> **Activity**
Output all the entries below. Each must match exactly.

> **Entries provided**

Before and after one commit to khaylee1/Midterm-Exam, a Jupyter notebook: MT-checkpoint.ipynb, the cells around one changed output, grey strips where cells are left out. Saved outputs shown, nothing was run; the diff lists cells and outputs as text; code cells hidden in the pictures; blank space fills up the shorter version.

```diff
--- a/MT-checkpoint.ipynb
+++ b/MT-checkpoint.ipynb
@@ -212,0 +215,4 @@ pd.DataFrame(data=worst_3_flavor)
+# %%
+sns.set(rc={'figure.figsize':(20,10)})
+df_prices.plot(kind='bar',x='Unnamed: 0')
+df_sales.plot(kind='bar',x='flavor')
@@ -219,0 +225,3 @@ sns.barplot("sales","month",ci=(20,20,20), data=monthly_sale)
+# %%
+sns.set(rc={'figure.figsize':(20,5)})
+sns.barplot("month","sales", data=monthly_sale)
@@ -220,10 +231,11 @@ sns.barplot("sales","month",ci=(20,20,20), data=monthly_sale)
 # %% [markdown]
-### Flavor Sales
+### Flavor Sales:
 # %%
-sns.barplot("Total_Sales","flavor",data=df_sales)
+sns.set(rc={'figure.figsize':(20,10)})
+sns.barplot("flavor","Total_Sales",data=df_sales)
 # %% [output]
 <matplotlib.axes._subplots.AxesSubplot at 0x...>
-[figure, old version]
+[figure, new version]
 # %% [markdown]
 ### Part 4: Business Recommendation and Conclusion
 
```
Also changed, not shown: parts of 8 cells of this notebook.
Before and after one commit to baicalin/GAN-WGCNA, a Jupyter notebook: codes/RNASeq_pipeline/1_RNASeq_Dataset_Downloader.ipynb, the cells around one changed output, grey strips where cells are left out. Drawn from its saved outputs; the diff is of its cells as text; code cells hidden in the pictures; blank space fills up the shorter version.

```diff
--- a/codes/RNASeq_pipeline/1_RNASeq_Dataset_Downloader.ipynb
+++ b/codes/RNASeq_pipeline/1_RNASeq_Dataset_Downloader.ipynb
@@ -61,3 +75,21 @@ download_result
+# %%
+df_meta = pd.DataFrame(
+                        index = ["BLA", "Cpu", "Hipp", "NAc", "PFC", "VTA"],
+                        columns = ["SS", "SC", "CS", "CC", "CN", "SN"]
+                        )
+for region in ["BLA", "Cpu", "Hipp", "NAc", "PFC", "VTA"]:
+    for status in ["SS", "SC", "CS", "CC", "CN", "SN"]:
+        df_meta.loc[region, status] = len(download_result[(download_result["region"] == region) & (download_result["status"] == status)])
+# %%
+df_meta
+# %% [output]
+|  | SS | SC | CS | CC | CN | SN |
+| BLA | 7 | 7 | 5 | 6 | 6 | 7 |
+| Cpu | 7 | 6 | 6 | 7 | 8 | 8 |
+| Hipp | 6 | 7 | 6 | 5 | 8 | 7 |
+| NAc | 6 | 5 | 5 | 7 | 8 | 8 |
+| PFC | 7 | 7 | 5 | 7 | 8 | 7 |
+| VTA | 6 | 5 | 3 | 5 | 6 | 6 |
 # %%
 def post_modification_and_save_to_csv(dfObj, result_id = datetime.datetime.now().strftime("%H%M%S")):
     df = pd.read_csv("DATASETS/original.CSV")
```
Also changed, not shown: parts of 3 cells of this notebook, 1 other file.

> **Answer to the exercise**
Before and after one commit to khaylee1/Midterm-Exam, a Jupyter notebook: MT-checkpoint.ipynb, the cells around one changed output, grey strips where cells are left out. Saved outputs shown, nothing was run; the diff lists cells and outputs as text; code cells hidden in the pictures; blank space fills up the shorter version.

```diff
--- a/MT-checkpoint.ipynb
+++ b/MT-checkpoint.ipynb
@@ -212,0 +215,4 @@ pd.DataFrame(data=worst_3_flavor)
+# %%
+sns.set(rc={'figure.figsize':(20,10)})
+df_prices.plot(kind='bar',x='Unnamed: 0')
+df_sales.plot(kind='bar',x='flavor')
@@ -219,0 +225,3 @@ sns.barplot("sales","month",ci=(20,20,20), data=monthly_sale)
+# %%
+sns.set(rc={'figure.figsize':(20,5)})
+sns.barplot("month","sales", data=monthly_sale)
@@ -220,10 +231,11 @@ sns.barplot("sales","month",ci=(20,20,20), data=monthly_sale)
 # %% [markdown]
-### Flavor Sales
+### Flavor Sales:
 # %%
-sns.barplot("Total_Sales","flavor",data=df_sales)
+sns.set(rc={'figure.figsize':(20,10)})
+sns.barplot("flavor","Total_Sales",data=df_sales)
 # %% [output]
 <matplotlib.axes._subplots.AxesSubplot at 0x...>
-[figure, old version]
+[figure, new version]
 # %% [markdown]
 ### Part 4: Business Recommendation and Conclusion
 
```
Also changed, not shown: parts of 8 cells of this notebook.
Before and after one commit to baicalin/GAN-WGCNA, a Jupyter notebook: codes/RNASeq_pipeline/1_RNASeq_Dataset_Downloader.ipynb, the cells around one changed output, grey strips where cells are left out. Drawn from its saved outputs; the diff is of its cells as text; code cells hidden in the pictures; blank space fills up the shorter version.

```diff
--- a/codes/RNASeq_pipeline/1_RNASeq_Dataset_Downloader.ipynb
+++ b/codes/RNASeq_pipeline/1_RNASeq_Dataset_Downloader.ipynb
@@ -61,3 +75,21 @@ download_result
+# %%
+df_meta = pd.DataFrame(
+                        index = ["BLA", "Cpu", "Hipp", "NAc", "PFC", "VTA"],
+                        columns = ["SS", "SC", "CS", "CC", "CN", "SN"]
+                        )
+for region in ["BLA", "Cpu", "Hipp", "NAc", "PFC", "VTA"]:
+    for status in ["SS", "SC", "CS", "CC", "CN", "SN"]:
+        df_meta.loc[region, status] = len(download_result[(download_result["region"] == region) & (download_result["status"] == status)])
+# %%
+df_meta
+# %% [output]
+|  | SS | SC | CS | CC | CN | SN |
+| BLA | 7 | 7 | 5 | 6 | 6 | 7 |
+| Cpu | 7 | 6 | 6 | 7 | 8 | 8 |
+| Hipp | 6 | 7 | 6 | 5 | 8 | 7 |
+| NAc | 6 | 5 | 5 | 7 | 8 | 8 |
+| PFC | 7 | 7 | 5 | 7 | 8 | 7 |
+| VTA | 6 | 5 | 3 | 5 | 6 | 6 |
 # %%
 def post_modification_and_save_to_csv(dfObj, result_id = datetime.datetime.now().strftime("%H%M%S")):
     df = pd.read_csv("DATASETS/original.CSV")
```
Also changed, not shown: parts of 3 cells of this notebook, 1 other file.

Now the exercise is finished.